Have now Teflon'ed the caps. My guess is that the finger tight seals were OK for 8 years but once pressure built up due to standing water in the vertical drain pipes from the blockage they leaked significantly.
Now for the ubiquitous septic-country signs in all bathrooms " Do not put sanitary napkins or any paper other than single ply toilet paper in toilet"
One question that puzzles me is why the downstairs toilet didn't overflow when sewage backed-up in the drain pipes. Any opinions???

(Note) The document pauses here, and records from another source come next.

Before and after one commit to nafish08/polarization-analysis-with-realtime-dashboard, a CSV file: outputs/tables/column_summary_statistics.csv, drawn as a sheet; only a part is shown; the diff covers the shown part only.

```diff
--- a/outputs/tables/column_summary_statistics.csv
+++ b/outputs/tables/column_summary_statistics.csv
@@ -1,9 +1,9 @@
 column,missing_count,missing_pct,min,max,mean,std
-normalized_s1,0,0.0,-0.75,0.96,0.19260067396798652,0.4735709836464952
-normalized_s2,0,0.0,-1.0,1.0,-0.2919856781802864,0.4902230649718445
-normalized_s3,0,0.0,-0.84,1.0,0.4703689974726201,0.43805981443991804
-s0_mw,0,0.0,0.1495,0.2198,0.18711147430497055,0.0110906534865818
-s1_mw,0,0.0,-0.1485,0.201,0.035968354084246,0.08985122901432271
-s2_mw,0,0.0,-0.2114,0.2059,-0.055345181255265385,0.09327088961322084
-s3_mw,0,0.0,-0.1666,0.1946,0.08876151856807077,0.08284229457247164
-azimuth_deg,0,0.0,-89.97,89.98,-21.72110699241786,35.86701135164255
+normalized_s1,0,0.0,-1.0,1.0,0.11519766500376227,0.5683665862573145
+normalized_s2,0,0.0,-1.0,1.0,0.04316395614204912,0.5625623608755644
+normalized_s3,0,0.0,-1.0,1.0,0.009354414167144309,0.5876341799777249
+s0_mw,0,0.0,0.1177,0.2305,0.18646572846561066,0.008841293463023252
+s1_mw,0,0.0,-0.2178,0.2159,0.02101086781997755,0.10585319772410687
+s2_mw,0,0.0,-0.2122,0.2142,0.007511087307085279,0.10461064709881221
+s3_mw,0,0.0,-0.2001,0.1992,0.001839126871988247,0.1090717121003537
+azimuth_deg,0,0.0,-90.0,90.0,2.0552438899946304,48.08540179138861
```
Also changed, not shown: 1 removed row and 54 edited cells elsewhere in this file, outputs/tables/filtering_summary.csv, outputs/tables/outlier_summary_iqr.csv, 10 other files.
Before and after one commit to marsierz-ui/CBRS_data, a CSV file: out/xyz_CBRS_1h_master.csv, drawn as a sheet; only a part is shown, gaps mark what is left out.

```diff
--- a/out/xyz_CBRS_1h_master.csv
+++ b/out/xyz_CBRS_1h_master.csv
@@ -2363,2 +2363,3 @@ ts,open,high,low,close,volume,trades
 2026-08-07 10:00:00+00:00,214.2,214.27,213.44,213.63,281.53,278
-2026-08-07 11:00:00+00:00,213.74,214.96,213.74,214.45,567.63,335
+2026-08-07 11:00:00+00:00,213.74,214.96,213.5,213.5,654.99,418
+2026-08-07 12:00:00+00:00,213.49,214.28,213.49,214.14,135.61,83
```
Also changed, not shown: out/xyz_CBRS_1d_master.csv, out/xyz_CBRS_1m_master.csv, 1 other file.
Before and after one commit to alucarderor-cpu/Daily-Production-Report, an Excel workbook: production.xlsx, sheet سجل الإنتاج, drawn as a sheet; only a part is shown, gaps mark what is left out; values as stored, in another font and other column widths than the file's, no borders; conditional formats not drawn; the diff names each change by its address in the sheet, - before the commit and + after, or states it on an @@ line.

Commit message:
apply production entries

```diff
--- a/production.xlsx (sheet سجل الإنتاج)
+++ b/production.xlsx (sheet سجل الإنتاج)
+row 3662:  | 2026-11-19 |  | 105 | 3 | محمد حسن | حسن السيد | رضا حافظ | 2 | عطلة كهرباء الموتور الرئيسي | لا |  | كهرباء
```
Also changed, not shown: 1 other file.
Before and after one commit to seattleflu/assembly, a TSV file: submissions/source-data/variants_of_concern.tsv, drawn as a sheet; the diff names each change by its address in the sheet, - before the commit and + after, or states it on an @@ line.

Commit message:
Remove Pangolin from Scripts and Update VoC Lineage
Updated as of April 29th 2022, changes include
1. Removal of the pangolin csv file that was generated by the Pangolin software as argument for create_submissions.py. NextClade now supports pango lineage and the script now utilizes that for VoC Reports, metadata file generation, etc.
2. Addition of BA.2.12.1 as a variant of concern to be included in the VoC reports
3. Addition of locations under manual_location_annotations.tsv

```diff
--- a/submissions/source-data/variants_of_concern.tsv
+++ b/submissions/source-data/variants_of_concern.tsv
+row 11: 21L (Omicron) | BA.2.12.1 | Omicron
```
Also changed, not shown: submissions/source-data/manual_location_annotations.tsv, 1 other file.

<DIV><FONT size=2>Recently I had a plugged drain pipe&nbsp;to my septic tank: plug was within 5 ft of the tank. When I went to use the clean-out plugs to snake the lines, I found that&nbsp; 3 out of the 4 clean-out plugs had leaked big time. Noticed that the caps on the clean-outs were only on finger tight. House was built 8 years ago and have been that way since. (This may explain the slight sewer smell sometimes present in the basement.)</FONT></DIV> <DIV>End result is ruined carpet. Moral of story; inspect your clean-out caps!</DIV> <DIV>&nbsp;</DIV> <DIV>My question is: how to seal these 3 inch caps?</DIV> <DIV>Only one of them has an O-ring. The others are just a plastic-on-plastic seal (black PVC or ABS?) with no way to put on an O-ring. </DIV> <DIV>Would Teflon tape on the threads do the job? Or if the caps are screwed on very tight, will they still leak? Is there another solution?</DIV> <DIV>&nbsp;</DIV> <DIV><FONT size=2>Thank you!</FONT></DIV></BLOCKQUOTE></BODY></HTML>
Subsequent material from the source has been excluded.